All images from Netflix; click the images for more information on their website.
The Wildest Dream
Awhile back, I read the book Paths of Glory by Jeffrey Archer. It's a novel based on the true story of George Mallory.
Mallory tried to climb Mount Everest long before Sir Edmund Hillary successfully conquered the peak. Mallory died close to the top of the mountain, but no one knows for sure whether or not he made it to the top before falling to his death.
I really enjoyed the book, and have been fascinated with Everest ever since. When I came across this documentary, I knew I wanted to watch it. It's about Conrad Anker, an Englishman who wanted to attempt to climb Everest without fancy equipment, just as George Mallory attempted, to see if it can be done.
Anker is interviewed throughout the movie, so we know he survived his quest...but we don't know if he succeeded until near the end. If you enjoy suspenseful, real-life adventure stories, check out The Wildest Dream.
God Grew Tired of Us
I was ignorant regarding Sudan until I watched this movie. I didn't know about the thousands of boys who fled Sudan during its civil war (1993-2005), many of them ending up in refugee camps (and many of them dying along the way.) They are called the Lost Boys of Sudan.
God Grew Tired of Us is about several of these boys--now young men--who immigrate to America. They have to learn to use electricity...how to handle requests for money from refugees back at the camp...how to survive in a place where both wages and expenses are ridiculously high compared to where they'd lived in Africa.
Watching their adjustment to America is fascinating, and watching their hard-fought successes is inspiring.
By the way, don't let the name fool you; this is not a move that is antagonistic toward people of faith. Watch this one if you want to see both Africa and America from a different point of view.
National Geographic: Inside North Korea
A few years ago, Lisa Ling traveled to North Korea with a cataract surgeon who went there to give sight to the blind. (There is very little medical care in North Korea.) Ling pretended to be a nurse, but was actually there to document the real North Korea, one of the most secretive and oppressive countries in the world.
The whole movie is eye-opening, sad, and fascinating; and the last scene is positively chilling.
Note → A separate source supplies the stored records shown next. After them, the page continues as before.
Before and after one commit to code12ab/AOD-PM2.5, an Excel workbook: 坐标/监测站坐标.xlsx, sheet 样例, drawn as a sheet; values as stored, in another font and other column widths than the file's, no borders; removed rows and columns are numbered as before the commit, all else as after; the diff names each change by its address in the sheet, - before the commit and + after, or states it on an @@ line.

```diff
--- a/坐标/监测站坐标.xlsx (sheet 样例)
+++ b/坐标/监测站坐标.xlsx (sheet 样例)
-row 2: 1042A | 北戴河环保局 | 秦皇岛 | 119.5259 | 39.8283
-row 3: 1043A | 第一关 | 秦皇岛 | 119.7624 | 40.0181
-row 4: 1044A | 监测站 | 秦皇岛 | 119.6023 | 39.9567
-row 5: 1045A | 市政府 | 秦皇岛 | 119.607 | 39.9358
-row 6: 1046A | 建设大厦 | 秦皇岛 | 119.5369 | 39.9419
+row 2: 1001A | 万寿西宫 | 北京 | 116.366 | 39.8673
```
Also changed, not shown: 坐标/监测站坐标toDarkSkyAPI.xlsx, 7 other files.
I'm horrified that this country has nuclear weapons now.
Inside North Korea is only 50 minutes long, and I hope you'll be able to watch it. (When you're done, you might like to watch Kimjongilia, a 73-minute documentary about the oppressive regimes of Kim Jong Il and his father, and about people who have successfully escaped North Korea.)
If you watch any of these documentaries, be sure to let me know what you think!
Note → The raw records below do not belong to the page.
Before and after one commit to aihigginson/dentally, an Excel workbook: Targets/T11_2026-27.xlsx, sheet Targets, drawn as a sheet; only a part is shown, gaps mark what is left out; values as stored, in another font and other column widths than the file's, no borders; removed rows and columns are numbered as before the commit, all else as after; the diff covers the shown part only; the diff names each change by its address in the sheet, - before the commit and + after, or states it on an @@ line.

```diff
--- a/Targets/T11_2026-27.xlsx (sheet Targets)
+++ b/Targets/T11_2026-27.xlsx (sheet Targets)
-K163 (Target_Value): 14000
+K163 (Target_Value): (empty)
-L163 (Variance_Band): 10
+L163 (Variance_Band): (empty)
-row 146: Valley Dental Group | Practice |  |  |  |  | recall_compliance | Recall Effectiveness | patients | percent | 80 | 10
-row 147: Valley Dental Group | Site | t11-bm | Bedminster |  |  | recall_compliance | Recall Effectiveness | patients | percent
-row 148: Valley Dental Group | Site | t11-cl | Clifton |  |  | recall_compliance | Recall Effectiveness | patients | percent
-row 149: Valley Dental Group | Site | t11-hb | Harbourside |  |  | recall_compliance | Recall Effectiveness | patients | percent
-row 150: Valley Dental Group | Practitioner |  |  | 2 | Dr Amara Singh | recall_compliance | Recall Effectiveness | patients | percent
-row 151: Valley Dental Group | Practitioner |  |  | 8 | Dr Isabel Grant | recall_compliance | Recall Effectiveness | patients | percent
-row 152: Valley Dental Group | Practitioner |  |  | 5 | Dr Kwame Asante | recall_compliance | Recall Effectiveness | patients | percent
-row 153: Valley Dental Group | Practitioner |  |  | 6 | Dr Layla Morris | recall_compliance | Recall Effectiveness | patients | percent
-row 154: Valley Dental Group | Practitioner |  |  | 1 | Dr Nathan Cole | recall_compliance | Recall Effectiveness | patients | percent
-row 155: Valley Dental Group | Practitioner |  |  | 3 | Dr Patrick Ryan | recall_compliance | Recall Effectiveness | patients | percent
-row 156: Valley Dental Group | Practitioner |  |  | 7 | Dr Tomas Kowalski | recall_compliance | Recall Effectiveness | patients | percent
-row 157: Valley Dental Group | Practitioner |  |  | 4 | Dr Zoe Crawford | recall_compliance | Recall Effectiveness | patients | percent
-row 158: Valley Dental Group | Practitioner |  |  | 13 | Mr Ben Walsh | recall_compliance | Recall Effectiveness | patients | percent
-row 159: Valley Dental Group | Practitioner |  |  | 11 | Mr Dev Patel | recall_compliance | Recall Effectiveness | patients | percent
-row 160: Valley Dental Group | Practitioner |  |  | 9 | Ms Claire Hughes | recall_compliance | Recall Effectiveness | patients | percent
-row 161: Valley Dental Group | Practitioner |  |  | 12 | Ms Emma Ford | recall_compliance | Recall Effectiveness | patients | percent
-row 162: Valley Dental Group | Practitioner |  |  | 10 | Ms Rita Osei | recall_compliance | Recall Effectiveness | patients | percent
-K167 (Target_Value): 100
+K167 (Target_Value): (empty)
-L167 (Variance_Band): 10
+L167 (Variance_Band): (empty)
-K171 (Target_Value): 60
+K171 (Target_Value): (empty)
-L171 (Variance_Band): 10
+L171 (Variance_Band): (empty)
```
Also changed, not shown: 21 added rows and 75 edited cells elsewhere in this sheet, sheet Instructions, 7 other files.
Disclosure: These are unpaid reviews of movies I just felt like watching.